-- Work request --
Please return all lines of the data below containing the string "Dimension".
[[ Material for this exercise, beginning ]]
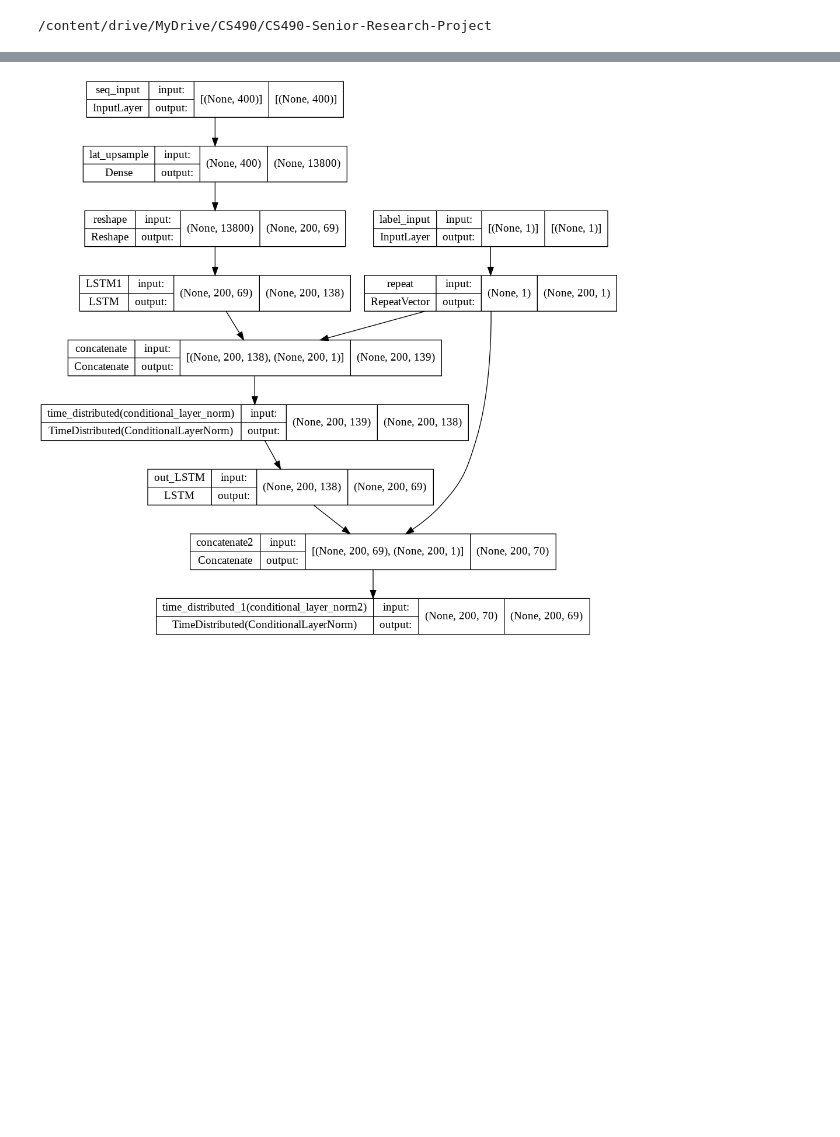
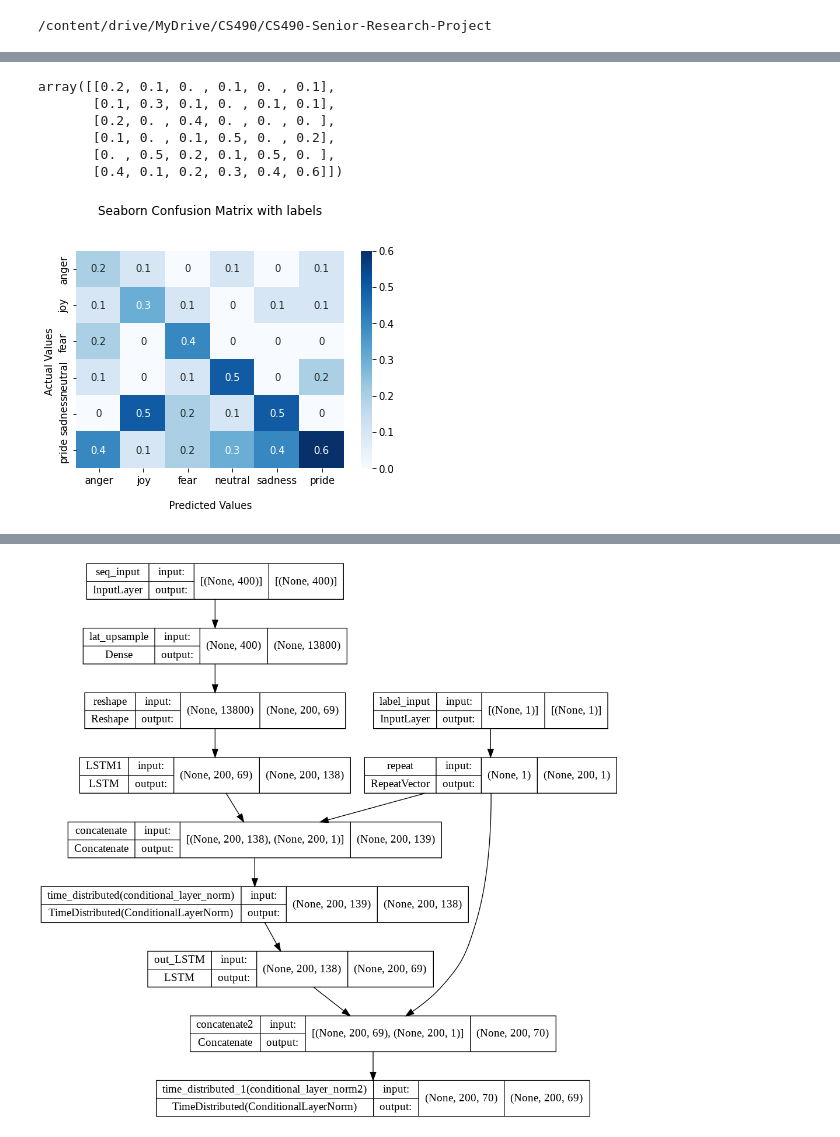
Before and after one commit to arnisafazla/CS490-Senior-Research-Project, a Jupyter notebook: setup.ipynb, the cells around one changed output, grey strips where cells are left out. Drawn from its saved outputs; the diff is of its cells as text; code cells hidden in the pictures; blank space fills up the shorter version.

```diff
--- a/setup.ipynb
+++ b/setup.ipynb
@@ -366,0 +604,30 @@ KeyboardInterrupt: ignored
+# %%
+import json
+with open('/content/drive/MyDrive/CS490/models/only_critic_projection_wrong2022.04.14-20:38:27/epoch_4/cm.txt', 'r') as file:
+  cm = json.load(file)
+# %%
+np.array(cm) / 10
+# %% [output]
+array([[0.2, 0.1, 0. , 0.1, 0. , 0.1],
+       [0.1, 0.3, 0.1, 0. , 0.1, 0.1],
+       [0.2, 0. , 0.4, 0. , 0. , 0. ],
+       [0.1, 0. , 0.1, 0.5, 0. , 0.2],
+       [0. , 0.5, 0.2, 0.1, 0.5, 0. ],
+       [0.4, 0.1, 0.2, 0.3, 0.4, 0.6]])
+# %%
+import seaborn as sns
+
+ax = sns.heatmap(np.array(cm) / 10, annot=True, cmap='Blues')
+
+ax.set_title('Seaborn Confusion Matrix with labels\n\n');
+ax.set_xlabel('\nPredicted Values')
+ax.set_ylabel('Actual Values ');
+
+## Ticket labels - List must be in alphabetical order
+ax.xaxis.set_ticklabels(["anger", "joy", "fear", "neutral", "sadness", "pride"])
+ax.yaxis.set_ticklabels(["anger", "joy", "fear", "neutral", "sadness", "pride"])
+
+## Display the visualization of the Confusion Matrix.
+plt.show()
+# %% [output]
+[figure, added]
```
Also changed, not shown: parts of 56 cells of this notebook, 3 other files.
[[ Material for this exercise, end ]]
[[ Material for this exercise, beginning ]]
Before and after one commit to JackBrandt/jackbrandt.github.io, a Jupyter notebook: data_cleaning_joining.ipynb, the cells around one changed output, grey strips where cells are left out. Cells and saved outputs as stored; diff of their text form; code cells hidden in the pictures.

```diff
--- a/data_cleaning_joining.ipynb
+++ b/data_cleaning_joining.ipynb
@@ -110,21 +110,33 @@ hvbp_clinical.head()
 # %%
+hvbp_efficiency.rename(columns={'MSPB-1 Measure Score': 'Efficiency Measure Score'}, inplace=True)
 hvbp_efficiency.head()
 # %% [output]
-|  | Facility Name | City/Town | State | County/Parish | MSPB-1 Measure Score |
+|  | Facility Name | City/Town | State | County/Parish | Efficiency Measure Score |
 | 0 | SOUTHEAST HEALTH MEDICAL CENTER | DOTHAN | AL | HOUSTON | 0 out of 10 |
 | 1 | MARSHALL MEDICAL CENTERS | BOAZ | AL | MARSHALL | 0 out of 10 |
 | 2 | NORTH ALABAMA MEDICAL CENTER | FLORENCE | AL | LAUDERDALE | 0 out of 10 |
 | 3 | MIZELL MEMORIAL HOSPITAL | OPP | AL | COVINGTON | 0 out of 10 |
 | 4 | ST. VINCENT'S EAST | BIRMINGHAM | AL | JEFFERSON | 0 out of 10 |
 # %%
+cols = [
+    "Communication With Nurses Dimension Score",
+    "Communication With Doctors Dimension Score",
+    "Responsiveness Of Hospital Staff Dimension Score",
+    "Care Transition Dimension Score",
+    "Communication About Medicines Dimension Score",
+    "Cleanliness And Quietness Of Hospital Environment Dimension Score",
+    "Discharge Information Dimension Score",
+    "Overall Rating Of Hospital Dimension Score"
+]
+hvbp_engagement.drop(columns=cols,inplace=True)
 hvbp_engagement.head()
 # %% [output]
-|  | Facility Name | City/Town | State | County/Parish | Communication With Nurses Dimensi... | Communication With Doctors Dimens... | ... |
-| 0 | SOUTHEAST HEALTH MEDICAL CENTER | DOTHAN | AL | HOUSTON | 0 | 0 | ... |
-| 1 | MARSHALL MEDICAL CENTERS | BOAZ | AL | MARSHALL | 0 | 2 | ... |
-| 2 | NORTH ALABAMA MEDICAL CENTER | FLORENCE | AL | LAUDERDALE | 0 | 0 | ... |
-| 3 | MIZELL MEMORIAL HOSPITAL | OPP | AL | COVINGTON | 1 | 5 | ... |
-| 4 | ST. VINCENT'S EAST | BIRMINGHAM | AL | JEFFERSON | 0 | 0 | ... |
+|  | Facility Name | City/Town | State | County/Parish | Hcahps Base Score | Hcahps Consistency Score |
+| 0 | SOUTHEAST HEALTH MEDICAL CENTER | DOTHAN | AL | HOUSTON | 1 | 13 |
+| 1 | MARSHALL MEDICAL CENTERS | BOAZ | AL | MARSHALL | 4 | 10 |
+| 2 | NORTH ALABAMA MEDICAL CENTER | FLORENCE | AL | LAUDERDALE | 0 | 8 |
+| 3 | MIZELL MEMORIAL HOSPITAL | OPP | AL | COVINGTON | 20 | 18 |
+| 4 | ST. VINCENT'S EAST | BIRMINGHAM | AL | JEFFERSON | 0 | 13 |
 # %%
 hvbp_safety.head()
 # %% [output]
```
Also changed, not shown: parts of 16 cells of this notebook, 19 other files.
[[ Material for this exercise, end ]]
-- Your solution --
+    "Communication With Nurses Dimension Score",
+    "Communication With Doctors Dimension Score",
+    "Responsiveness Of Hospital Staff Dimension Score",
+    "Care Transition Dimension Score",
+    "Communication About Medicines Dimension Score",
+    "Cleanliness And Quietness Of Hospital Environment Dimension Score",
+    "Discharge Information Dimension Score",
+    "Overall Rating Of Hospital Dimension Score"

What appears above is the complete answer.